Jubilee Relief of Ramesses II
- New Kingdom, Ramesside
- Dynasty 19
- reign of Ramesses II
- ca. 1279–1213 B.C.
- From Egypt, Fayum Entrance Area, Herakleopolis (Ihnasya el-Medina), Temple of Ramesses II, EEF excavations 1903-1904
- H. 109.2 (43 in); w. 109.2 cm (43 in.)
- Credit Line:
- Gift of Egypt Exploration Fund, 1905
- Accession Number:
This deeply carved relief of Ramesses II shows the king wearing the red crown of Lower Egypt and seated within a shrine, the roof of which is decorated with uraei. It was part of a scene showing the king celebrating one of the sed festivals, or jubilees, of his long reign. Ramesses II, known as Ramesses the Great, ruled for sixty-six years and had an enormous impact both in Egypt and abroad. In his military campaigns, he confronted the expanding empire of the Hittites and eventually secured a treaty with them and married two Hittite princesses. He extended his rule far into Nubia, as the building of his huge rock-cut temple at Abu Simbel testifies. He built monuments as far north as Byblos in modern-day Lebanon and as far south as Jebel Barkal in the Sudan. He established a new capital at Piramesse in the eastern Delta.

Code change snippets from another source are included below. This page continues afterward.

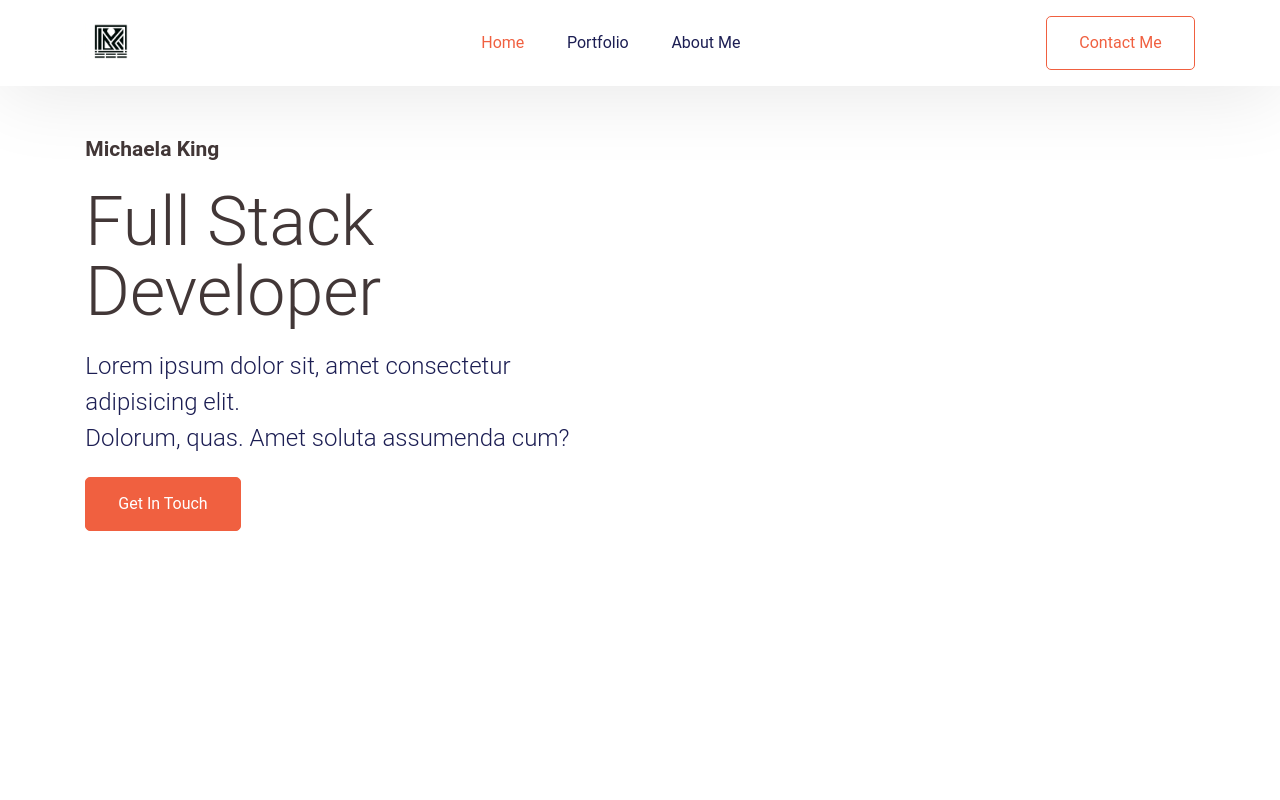
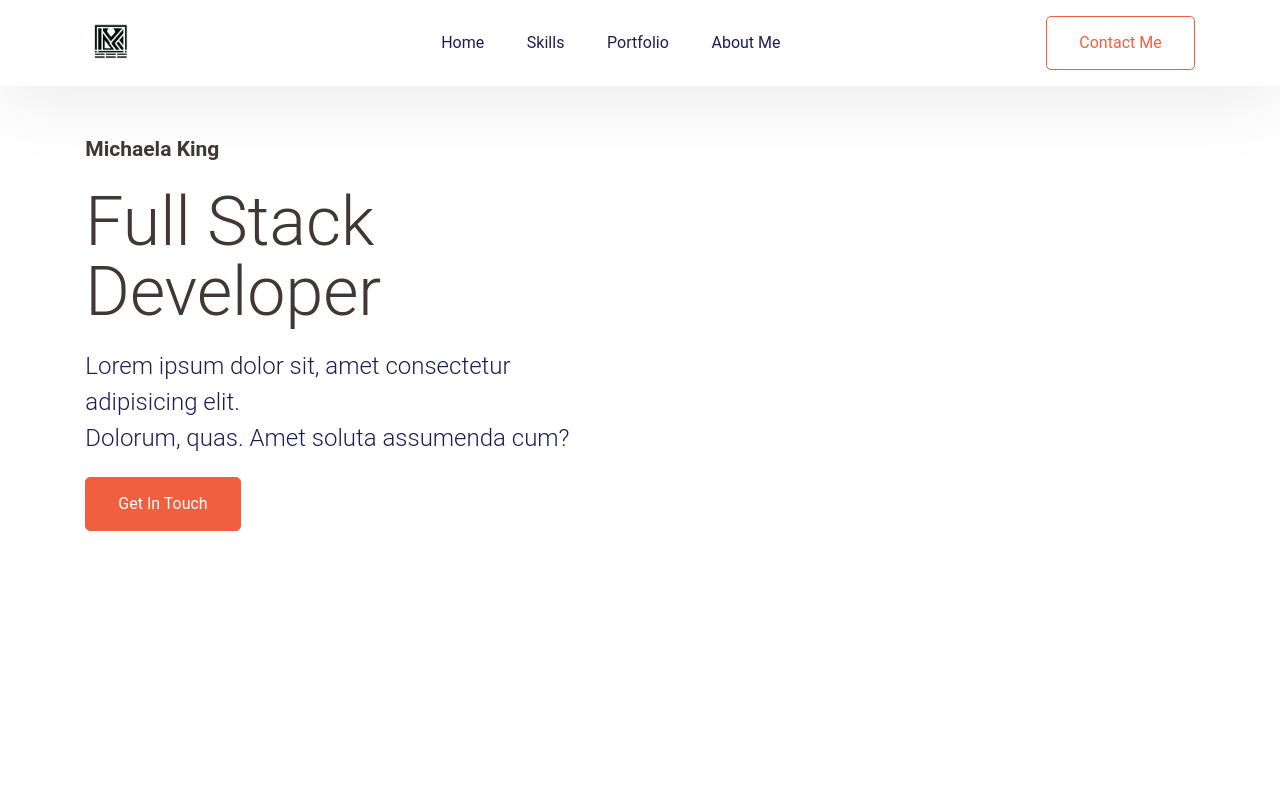
Before and after one commit to Michaela-K/mk_react_portfolio, a React (Create React App) app: page / in a window 1280 px wide. Shown: the top 800 px of the page. Built offline with nearby package versions, Linux system fonts and the light colour scheme.

Commit message:
fix console errors and moves about to separate page

```diff
--- a/src/App.js
+++ b/src/App.js
@@ -1,5 +1,5 @@
 import './App.css';
-import { BrowserRouter, Router, Route, Routes } from 'react-router-dom';
+import { BrowserRouter, Route, Routes } from 'react-router-dom';
 import Home from './components/Home Page';
 import Navbar from './components/Navbar';
 import About from './components/About';
--- a/src/components/Footer.jsx
+++ b/src/components/Footer.jsx
@@ -115,8 +115,8 @@ function Footer() {
                   fill="none"
                 >
                   <path
-                    fill-rule="evenodd"
-                    clip-rule="evenodd"
+                    fillRule="evenodd"
+                    clipRule="evenodd"
                     d="M22.0001 4.65479H11.3334C7.65152 4.65479 4.66675 7.63956 4.66675 11.3215V21.9881C4.66675 25.67 7.65152 28.6548 11.3334 28.6548H22.0001C25.6819 28.6548 28.6667 25.67 28.6667 21.9881V11.3215C28.6667 7.63956 25.6819 4.65479 22.0001 4.65479ZM26.3334 21.9881C26.3261 24.3783 24.3902 26.3141 22.0001 26.3215H11.3334C8.94321 26.3141 7.0074 24.3783 7.00008 21.9881V11.3215C7.0074 8.93125 8.94321 6.99544 11.3334 6.98812H22.0001C24.3902 6.99544 26.3261 8.93125 26.3334 11.3215V21.9881ZM23.0001 11.6548C23.7365 11.6548 24.3334 11.0578 24.3334 10.3215C24.3334 9.58508 23.7365 8.98812 23.0001 8.98812C22.2637 8.98812 21.6667 9.58508 21.6667 10.3215C21.6667 11.0578 22.2637 11.6548 23.0001 11.6548ZM16.6667 10.6548C13.353 10.6548 10.6667 13.3411 10.6667 16.6548C10.6667 19.9685 13.353 22.6548 16.6667 22.6548C19.9805 22.6548 22.6667 19.9685 22.6667 16.6548C22.6703 15.0624 22.0393 13.5342 20.9133 12.4082C19.7873 11.2822 18.2591 10.6512 16.6667 10.6548ZM13.0001 16.6548C13.0001 18.6799 14.6417 20.3215 16.6667 20.3215C18.6918 20.3215 20.3334 18.6799 20.3334 16.6548C20.3334 14.6297 18.6918 12.9881 16.6667 12.9881C14.6417 12.9881 13.0001 14.6297 13.0001 16.6548Z"
                     fill="black"
                   />
@@ -159,8 +159,8 @@ function Footer() {
                   fill="none"
                 >
                   <path
-                    fill-rule="evenodd"
-                    clip-rule="evenodd"
+                    fillRule="evenodd"
+                    clipRule="evenodd"
                     d="M7.33341 4.65479H26.0001C27.4729 4.65479 28.6667 5.84869 28.6667 7.32145V25.9881C28.6667 27.4609 27.4729 28.6548 26.0001 28.6548H7.33341C5.86065 28.6548 4.66675 27.4609 4.66675 25.9881V7.32145C4.66675 5.84869 5.86065 4.65479 7.33341 4.65479ZM11.3334 24.6548C11.7016 24.6548 12.0001 24.3563 12.0001 23.9881V14.6548C12.0001 14.2867 11.7016 13.9881 11.3334 13.9881H9.33342C8.96523 13.9881 8.66675 14.2867 8.66675 14.6548V23.9881C8.66675 24.3563 8.96523 24.6548 9.33342 24.6548H11.3334ZM10.3334 12.6548C9.22884 12.6548 8.33341 11.7594 8.33341 10.6548C8.33341 9.55021 9.22884 8.65479 10.3334 8.65479C11.438 8.65479 12.3334 9.55021 12.3334 10.6548C12.3334 11.7594 11.438 12.6548 10.3334 12.6548ZM24.0001 24.6548C24.3682 24.6548 24.6667 24.3563 24.6667 23.9881V17.8548C24.7101 15.7359 23.1435 13.9275 21.0401 13.6681C19.5694 13.5338 18.1445 14.2207 17.3334 15.4548V14.6548C17.3334 14.2867 17.0349 13.9881 16.6667 13.9881H14.6667C14.2986 13.9881 14.0001 14.2867 14.0001 14.6548V23.9881C14.0001 24.3563 14.2986 24.6548 14.6667 24.6548H16.6667C17.0349 24.6548 17.3334 24.3563 17.3334 23.9881V18.9881C17.3334 17.8836 18.2289 16.9881 19.3334 16.9881C20.4379 16.9881 21.3334 17.8836 21.3334 18.9881V23.9881C21.3334 24.3563 21.6319 24.6548 22.0001 24.6548H24.0001Z"
                     fill="black"
                   />
--- a/src/components/Home Page/index.jsx
+++ b/src/components/Home Page/index.jsx
@@ -1,7 +1,6 @@
 import React from 'react'
 import Hero from '../Hero'
 import Skills from '../Skills'
-import About from '../About'
 import MyPortfolio from '../Portfolio'
 import Contact from '../Contact'
 import Footer from '../Footer'
--- a/src/components/Navbar.jsx
+++ b/src/components/Navbar.jsx
@@ -1,5 +1,6 @@
 import { useState, useEffect } from "react";
 import { Link } from "react-scroll";
+import { Link as PageLink } from 'react-router-dom';
 
 function Navbar() {
   const [navActive, setNavActive] = useState(false);
@@ -48,6 +49,20 @@ function Navbar() {
       <div className={`navbar__items ${navActive ? "active" : ""}`}>
         <ul>
           <li>
+            <PageLink
+              onClick={closeMenu}
+              activeClass="navbar__active-content"
+              spy={true}
+              smooth={true}
+              offset={-70}
+              duration={500}
+              to="/"
+              className="navbar__content"
+            >
+              Home
+            </PageLink>
+          </li>
+          <li>
             <Link
               onClick={closeMenu}
               activeClass="navbar__active-content"
@@ -55,10 +70,10 @@ function Navbar() {
               smooth={true}
               offset={-70}
               duration={500}
-              to="heroSection"
+              to="Skills"
               className="navbar__content"
             >
-              Home
+              Skills
             </Link>
           </li>
           <li>
@@ -76,18 +91,14 @@ function Navbar() {
             </Link>
           </li>
           <li>
-            <Link
+            <PageLink
               onClick={closeMenu}
               activeClass="navbar__active-content"
-              spy={true}
-              smooth={true}
-              offset={-70}
-              duration={500}
-              to="About"
+              to="/about"
               className="navbar__content"
             >
               About Me
-            </Link>
+            </PageLink>
           </li>
           {/* <li>
             <Link
--- a/src/components/Portfolio.jsx
+++ b/src/components/Portfolio.jsx
@@ -32,9 +32,9 @@ export default function Portfolio() {
                   <path
                     d="M4.66667 1.66675H18V15.0001M18 1.66675L2 17.6667L18 1.66675Z"
                     stroke="currentColor"
-                    stroke-width="2.66667"
-                    stroke-linecap="round"
-                    stroke-linejoin="round"
+                    strokeWidth="2.66667"
+                    strokeLinecap="round"
+                    strokeLinejoin="round"
                   />
                 </svg>
               </p>
```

This relief was found by Flinders Petrie in a temple that Ramesses II built at Heracleopolis, in the northern part of Egypt near the Faiyum and dedicated to the local god Harsaphes.